Type of Medication
Bupropion is an antidepressant.
What Bupropion Is Prescribed For
Bupropion is an antidepressant, but it is also prescribed to help people quit smoking. It can be used alone or in combination with a nicotine replacement product.
How Bupropion Works
Bupropion appears to affect 2 brain chemicals that may be related to nicotine addiction: dopamine and norepinephrine. Bupropion reduces the cravings that smokers get when they try to quit. It also seems to reduce many of the nicotine withdrawal symptoms, such as irritability, frustration, and anger.
Considerations While Taking This Medication
See Your Doctor
Your doctor will determine the appropriate level of bupropion for you and will adjust the dosage as you progress.
Manage Your Medications
Tell your doctor about all the medications you take. Some should not be taken with bupropion. For example, you should not take bupropion for smoking cessation if you:
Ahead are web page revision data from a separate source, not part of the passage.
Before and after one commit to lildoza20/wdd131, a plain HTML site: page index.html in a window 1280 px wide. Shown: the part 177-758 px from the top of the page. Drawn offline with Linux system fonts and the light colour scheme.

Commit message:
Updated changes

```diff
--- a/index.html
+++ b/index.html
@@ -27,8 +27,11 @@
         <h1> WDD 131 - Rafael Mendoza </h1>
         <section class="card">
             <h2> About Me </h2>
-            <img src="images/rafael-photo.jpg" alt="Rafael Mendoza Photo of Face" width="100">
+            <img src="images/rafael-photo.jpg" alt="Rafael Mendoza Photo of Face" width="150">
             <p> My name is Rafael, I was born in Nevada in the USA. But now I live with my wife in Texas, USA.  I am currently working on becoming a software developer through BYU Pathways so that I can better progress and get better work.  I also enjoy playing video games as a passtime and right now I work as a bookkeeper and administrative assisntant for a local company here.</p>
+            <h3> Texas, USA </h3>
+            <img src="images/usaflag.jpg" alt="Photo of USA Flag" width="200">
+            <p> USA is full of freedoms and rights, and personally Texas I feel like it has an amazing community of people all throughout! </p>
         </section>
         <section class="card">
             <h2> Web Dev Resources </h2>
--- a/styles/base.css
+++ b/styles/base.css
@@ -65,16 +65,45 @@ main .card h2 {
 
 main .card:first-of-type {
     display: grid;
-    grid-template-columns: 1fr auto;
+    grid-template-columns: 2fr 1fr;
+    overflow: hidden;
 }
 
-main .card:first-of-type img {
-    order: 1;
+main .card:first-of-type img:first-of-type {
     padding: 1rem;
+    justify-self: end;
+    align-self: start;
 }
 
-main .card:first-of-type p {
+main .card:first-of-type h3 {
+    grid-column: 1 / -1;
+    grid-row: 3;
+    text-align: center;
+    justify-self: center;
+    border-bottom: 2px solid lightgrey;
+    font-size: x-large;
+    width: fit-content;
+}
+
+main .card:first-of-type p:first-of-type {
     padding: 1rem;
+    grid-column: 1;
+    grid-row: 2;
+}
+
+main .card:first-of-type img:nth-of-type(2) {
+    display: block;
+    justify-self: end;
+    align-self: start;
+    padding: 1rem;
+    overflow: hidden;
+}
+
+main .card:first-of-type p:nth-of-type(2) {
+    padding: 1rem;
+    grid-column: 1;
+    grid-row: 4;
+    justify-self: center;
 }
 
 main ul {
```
- Are already taking another drug that also contains bupropion
- Have used a monoamine oxidase inhibitors (MAOIs), another type of antidepressant, in the past 14 days
Be Cautious With Certain Conditions
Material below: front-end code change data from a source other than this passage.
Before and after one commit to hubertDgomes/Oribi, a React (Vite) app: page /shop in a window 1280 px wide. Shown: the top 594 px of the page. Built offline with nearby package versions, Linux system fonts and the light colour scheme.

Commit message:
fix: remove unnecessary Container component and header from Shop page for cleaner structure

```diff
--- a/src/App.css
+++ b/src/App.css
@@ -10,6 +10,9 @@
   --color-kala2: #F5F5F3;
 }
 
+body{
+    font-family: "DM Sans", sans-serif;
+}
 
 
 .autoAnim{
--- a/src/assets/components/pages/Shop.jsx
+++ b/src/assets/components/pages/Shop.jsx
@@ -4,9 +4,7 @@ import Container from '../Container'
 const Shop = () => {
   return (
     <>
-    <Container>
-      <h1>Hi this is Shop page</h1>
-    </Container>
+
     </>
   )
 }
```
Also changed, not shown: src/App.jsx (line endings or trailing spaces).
Certain conditions can affect whether it is safe for you to take bupropion. Tell your doctor about your medical history and if you have any health problems, especially if you have:
- Seizure disorder
- Eating disorder, such as anorexia or bulimia
- Alcohol or drug addiction, or are undergoing treatment
- Allergic reaction to medication
Other conditions that are important to let your doctor know about include current or history of:
- Brain tumor, brain disorders, or surgery
- Head injury
- Mental health disorders, such as bipolar disorder or psychosis
- High blood pressure
- Heart disease
- Kidney disease
- Liver disease
If you are woman who is pregnant or breastfeeding, be sure to talk to your doctor about whether it is safe for you to take bupropion.
Start taking bupropion 1-2 weeks before you plan to stop smoking. This will give the medication enough time to reach adequate levels in your body.
Note: Do not double the dose. Taking too much bupropion at one time can cause serious reactions, including seizures.
If all goes well and you are successful in quitting, you should plan to keep taking bupropion for 7-12 weeks. Your doctor may advise staying on treatment for 6 months after quitting, depending on your circumstances.
Possible Side Effects
Most people do not have side effects from taking bupropion for smoking cessation. If side effects do occur, they can usually be minimized. In addition, side effects are most often temporary, lasting only as long as you are taking the medication.
There are rare, but serious side effects that you should be aware of. Medications like bupropion may cause severe mood and behavior changes in some people, including suicidal thoughts. Young adults may be more at risk for these side effects. Make sure you call emergency medical services right away if this happens to you.
Other Side Effects
Common side effects may include:
- Rapid heartbeat
- Rash, itchy skin, hives
- Muscle pain
- Trembling or shaking
- Menstrual changes in women
- Sore throat
More serious, but less common side effects may include:
- Irregular heartbeat
- Serious allergic reaction known as anaphylaxis
Symptoms of an Overdose
Symptoms of an overdose may be more severe than side effects seen at regular doses, or 2 or more side effects may occur together. Call for emergency medical services right away if you notice any of the following:
- Fast heartbeat
- Loss of consciousness
- Nausea and/or vomiting
Combining bupropion with other medications can increase your risk of seizures, as well as other potentially dangerous interactions. Examples of medications that can cause problems include:
- Antipsychotic medications
- Anti-arrhythmic agents
There are many other medications that may interact with bupropion. Be sure to discuss any other medications that you are taking with your doctor.
Smoking Cessation Success
It is clear from all of the studies on smoking cessation that your chance of long-term success depends a great deal on your motivation and commitment to quitting, regardless of which therapy you choose.
- Reviewer: EBSCO Medical Review BoardMichael Woods, MD, FAAP
- Review Date: 01/2018 -
- Update Date: 01/06/2016 -